Czech Republic's last appearance at the FIFA U-17 World Cup - back in Japan in 1993 - saw them competing as the former Czechoslovakia. The national side reached the quarter-finals on that occasion and are looking to do the same with a win in Torreon in their final Group D match against Uzbekistan.

Following the disappointment of their first game, a crushing 3-0 defeat by USA, Czech hopes of qualifying for the round of 16 looked slim at best. The result cast doubt on the Czech Republic's attacking style, which produced a barrage of shots on goal to little effect in their first outing. However, they remained optimistic and went into their second game intent on assailing their opponents’ goal once again.

They won 1-0 and persuaded many that they have what it takes to advance past the group stages here in Mexico. The margin of victory may have been narrow, but for a team with such offensive instincts - hammering a total 36 shots in their first two matches - more emphatic wins may be just around the corner.

Our aim is to celebrate football.

Czech coach Josef Csaplar

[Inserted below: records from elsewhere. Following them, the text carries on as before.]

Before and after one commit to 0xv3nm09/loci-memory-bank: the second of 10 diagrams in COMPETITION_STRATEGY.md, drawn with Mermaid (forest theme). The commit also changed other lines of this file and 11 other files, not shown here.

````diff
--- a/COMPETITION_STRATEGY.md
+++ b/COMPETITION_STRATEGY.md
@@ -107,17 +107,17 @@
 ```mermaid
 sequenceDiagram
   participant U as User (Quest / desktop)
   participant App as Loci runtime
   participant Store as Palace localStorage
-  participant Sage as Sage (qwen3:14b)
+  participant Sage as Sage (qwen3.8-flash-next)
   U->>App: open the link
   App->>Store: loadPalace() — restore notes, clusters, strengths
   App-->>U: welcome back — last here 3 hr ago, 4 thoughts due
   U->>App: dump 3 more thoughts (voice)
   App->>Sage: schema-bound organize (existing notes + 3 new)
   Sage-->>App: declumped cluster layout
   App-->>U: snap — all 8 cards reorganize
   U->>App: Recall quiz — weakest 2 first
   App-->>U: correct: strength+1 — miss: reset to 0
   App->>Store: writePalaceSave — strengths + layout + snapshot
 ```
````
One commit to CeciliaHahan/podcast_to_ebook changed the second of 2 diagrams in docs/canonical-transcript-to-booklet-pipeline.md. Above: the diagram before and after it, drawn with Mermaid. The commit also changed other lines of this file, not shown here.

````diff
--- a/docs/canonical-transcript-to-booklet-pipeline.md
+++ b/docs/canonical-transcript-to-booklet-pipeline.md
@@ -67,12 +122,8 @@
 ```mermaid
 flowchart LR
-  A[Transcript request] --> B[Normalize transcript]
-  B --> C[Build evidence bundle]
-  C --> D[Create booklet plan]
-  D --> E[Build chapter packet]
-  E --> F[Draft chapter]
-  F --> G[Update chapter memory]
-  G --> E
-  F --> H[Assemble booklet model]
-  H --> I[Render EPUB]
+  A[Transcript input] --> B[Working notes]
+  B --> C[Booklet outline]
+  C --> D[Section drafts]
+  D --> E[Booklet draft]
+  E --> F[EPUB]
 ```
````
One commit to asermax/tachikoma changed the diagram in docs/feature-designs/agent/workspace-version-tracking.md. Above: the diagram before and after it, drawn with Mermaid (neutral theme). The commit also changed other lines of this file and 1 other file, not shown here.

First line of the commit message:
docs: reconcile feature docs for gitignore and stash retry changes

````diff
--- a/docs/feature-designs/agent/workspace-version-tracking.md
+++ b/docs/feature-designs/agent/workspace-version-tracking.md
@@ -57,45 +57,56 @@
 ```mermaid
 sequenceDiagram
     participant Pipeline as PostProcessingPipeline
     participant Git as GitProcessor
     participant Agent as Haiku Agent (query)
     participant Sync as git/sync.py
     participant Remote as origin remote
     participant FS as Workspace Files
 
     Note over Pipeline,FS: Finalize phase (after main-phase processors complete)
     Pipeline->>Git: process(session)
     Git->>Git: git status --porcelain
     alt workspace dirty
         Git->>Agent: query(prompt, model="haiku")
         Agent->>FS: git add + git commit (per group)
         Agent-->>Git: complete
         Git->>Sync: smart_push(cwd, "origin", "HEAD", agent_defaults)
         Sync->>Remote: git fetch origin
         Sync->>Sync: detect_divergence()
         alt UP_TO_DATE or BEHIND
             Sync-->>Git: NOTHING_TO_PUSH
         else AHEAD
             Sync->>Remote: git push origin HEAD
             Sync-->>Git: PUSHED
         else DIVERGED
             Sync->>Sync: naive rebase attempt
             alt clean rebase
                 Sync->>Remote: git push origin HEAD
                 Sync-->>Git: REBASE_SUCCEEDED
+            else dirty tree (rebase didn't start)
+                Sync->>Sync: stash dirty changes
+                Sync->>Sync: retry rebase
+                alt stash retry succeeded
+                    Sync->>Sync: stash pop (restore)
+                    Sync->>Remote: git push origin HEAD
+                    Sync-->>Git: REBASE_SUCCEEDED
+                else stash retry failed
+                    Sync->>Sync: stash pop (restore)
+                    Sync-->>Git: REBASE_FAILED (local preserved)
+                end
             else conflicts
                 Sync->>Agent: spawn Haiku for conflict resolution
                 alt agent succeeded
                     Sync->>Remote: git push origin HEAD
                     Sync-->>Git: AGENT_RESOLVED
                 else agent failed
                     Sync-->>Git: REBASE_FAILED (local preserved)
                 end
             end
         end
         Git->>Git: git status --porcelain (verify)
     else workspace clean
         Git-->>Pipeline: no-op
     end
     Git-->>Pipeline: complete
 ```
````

“Basically, we play football to entertain. We don’t care about tactical play or tight defence. Our aim is to celebrate football,” said coach Josef Csaplar, when quizzed on the ideology behind his squads' vibrant displays. “We want to put on a performance that gives everyone pleasure.That’s our style; that’s our theory. What makes me happiest is when we play an attacking game, when we push towards goal and shoot as much as possible. We call that playing proper football.”

His young charges seem to have absorbed the lesson. Certainly Csaplar’s talk of “celebration and entertainment” have made the transition from the training ground to Mexico’s pitches intact. “We committed some basic errors in our first game against USA and lost 3-0,” said the strategist. “That is the only thing I’m not happy with. But I thought we played well, and when we won our second match we got the equation just right. We want to carry on like this against Uzbekistan. If we win and qualify then we’ll think about going farther in this competition.”

Dream come true for Julis
Following the victory against New Zealand, the most delighted member of the Czech Republic squad was undoubtedly forward Lukas Julis, whose invaluable 28th-minute strike is certainly a candidate for goal of the tournament. “It was a big match. We wanted to win and get our tournament back on track,” said Julis, when speaking to after the match.

“The night before the game I dreamed I was going to score and the next morning I told all my team-mates. They just smiled! We were looking to score first and when the ball came to me I didn’t think twice. I just decided to shoot from far out and the ball flew into the far corner. It was unbelievable. I ran around like a madman. My dream had come true!”

That said, Julis did subsequently squander two clear chances to extend his side’s advantage, misses that could have proven extremely costly. “To be honest I thought I was going to die out there,” he said. “In the last few minutes I was terrified we’d concede a goal and miss out on a win. It would have really hurt if we’d drawn or lost after I missed those chances, but it all turned out well in the end thanks to the other Lukas!” he continued, pointing to the Czech’s goalkeeper Lukas Zima and grinning.

So, what was the imposing custodian himself thinking in the dying moments of the match? “Just about doing do my job, nothing else. I just wanted to protect my goal,” explained Zima. “The final exchanges didn’t worry me. I passed the test and that is what matters. After the game my team-mates were all slapping me on the back, as we were delighted with the win.” 

The second half had indeed been a stern test for the Czechs. Initially tentative, their opponents New Zealand began to press forward and Zima was forced to make five key saves, two of which involved one-on-ones with Kiwi danger-men Tim Payne and Stephen Carmichael.

The 6'4" net-minder resembles Chelsea star Petr Cech and makes no secret of his admiration for the Czech senior national team's No1. “Getting to the same level as Petr would be amazing. I got to know him recently and we trained together back in the Czech Republic.”    

The Czech youngsters had a tough opening account at the tournament, but the win against New Zealand may prove to be the turning point in their fortunes. Will they be able to keep the spirit of Czech football alive and go on to greater glories in Mexico?